Start of MATERIAL PROVIDED

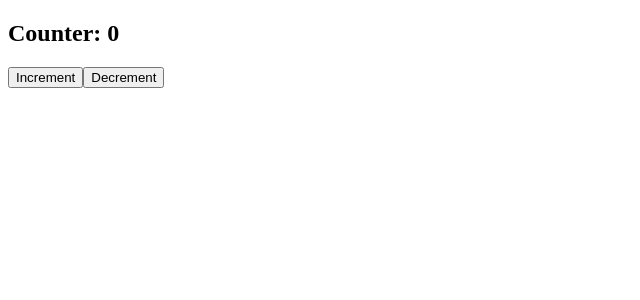
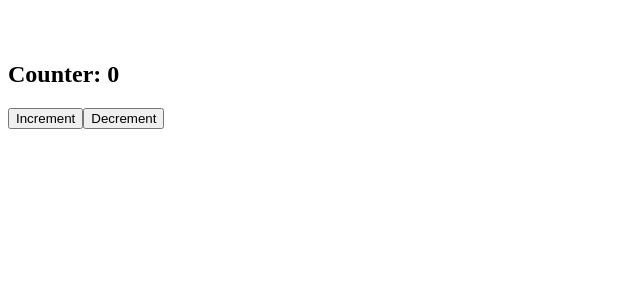
Before and after one commit to narangrg443/react-course, a React (Create React App) app: page / in a window 1280 px wide. Shown: the top 300 px of the page, without its empty margins (0-640 px from the left). Built offline with nearby package versions, Linux system fonts and the light colour scheme.

Commit message:
useState style color change

```diff
--- a/src/components/app.jsx
+++ b/src/components/app.jsx
@@ -2,17 +2,28 @@ import React, { useState } from "react";
 
 const App = () => {
   const [count, setCount] = useState(0);
+  const [headingText, setHeadingText] = useState("hello");
+  const [headingColor, setHeadingColor] = useState("white");
 
   const increment = () => {
     setCount(count + 1);
+    setHeadingText("incremented");
+    setHeadingColor("blue");
   };
 
   const decrement = () => {
     setCount(count - 1);
+    setHeadingText("decremented");
+    setHeadingColor("red");
+  };
+
+  const style = {
+    color: headingColor,
   };
 
   return (
     <div>
+      <h3 style={style}>{headingText}</h3>
       <h2>Counter: {count}</h2>
       <button onClick={increment}>Increment</button>
       <button onClick={decrement}>Decrement</button>
--- a/src/index.js
+++ b/src/index.js
@@ -5,7 +5,7 @@ import App from "./components/app";
 
 const login = true;
 
-const arry = ["hello", "fello", "rello"];
+
 
 ReactDOM.render(
   <div>
```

End of MATERIAL PROVIDED

▶ [YOUR TASK]:
Except for the pictures, return every line of the material exactly.

▶ [SOLUTION TO THE EXERCISE]:
Before and after one commit to narangrg443/react-course, a React (Create React App) app: page / in a window 1280 px wide. Shown: the top 300 px of the page, without its empty margins (0-640 px from the left). Built offline with nearby package versions, Linux system fonts and the light colour scheme.

Commit message:
useState style color change

```diff
--- a/src/components/app.jsx
+++ b/src/components/app.jsx
@@ -2,17 +2,28 @@ import React, { useState } from "react";
 
 const App = () => {
   const [count, setCount] = useState(0);
+  const [headingText, setHeadingText] = useState("hello");
+  const [headingColor, setHeadingColor] = useState("white");
 
   const increment = () => {
     setCount(count + 1);
+    setHeadingText("incremented");
+    setHeadingColor("blue");
   };
 
   const decrement = () => {
     setCount(count - 1);
+    setHeadingText("decremented");
+    setHeadingColor("red");
+  };
+
+  const style = {
+    color: headingColor,
   };
 
   return (
     <div>
+      <h3 style={style}>{headingText}</h3>
       <h2>Counter: {count}</h2>
       <button onClick={increment}>Increment</button>
       <button onClick={decrement}>Decrement</button>
--- a/src/index.js
+++ b/src/index.js
@@ -5,7 +5,7 @@ import App from "./components/app";
 
 const login = true;
 
-const arry = ["hello", "fello", "rello"];
+
 
 ReactDOM.render(
   <div>
```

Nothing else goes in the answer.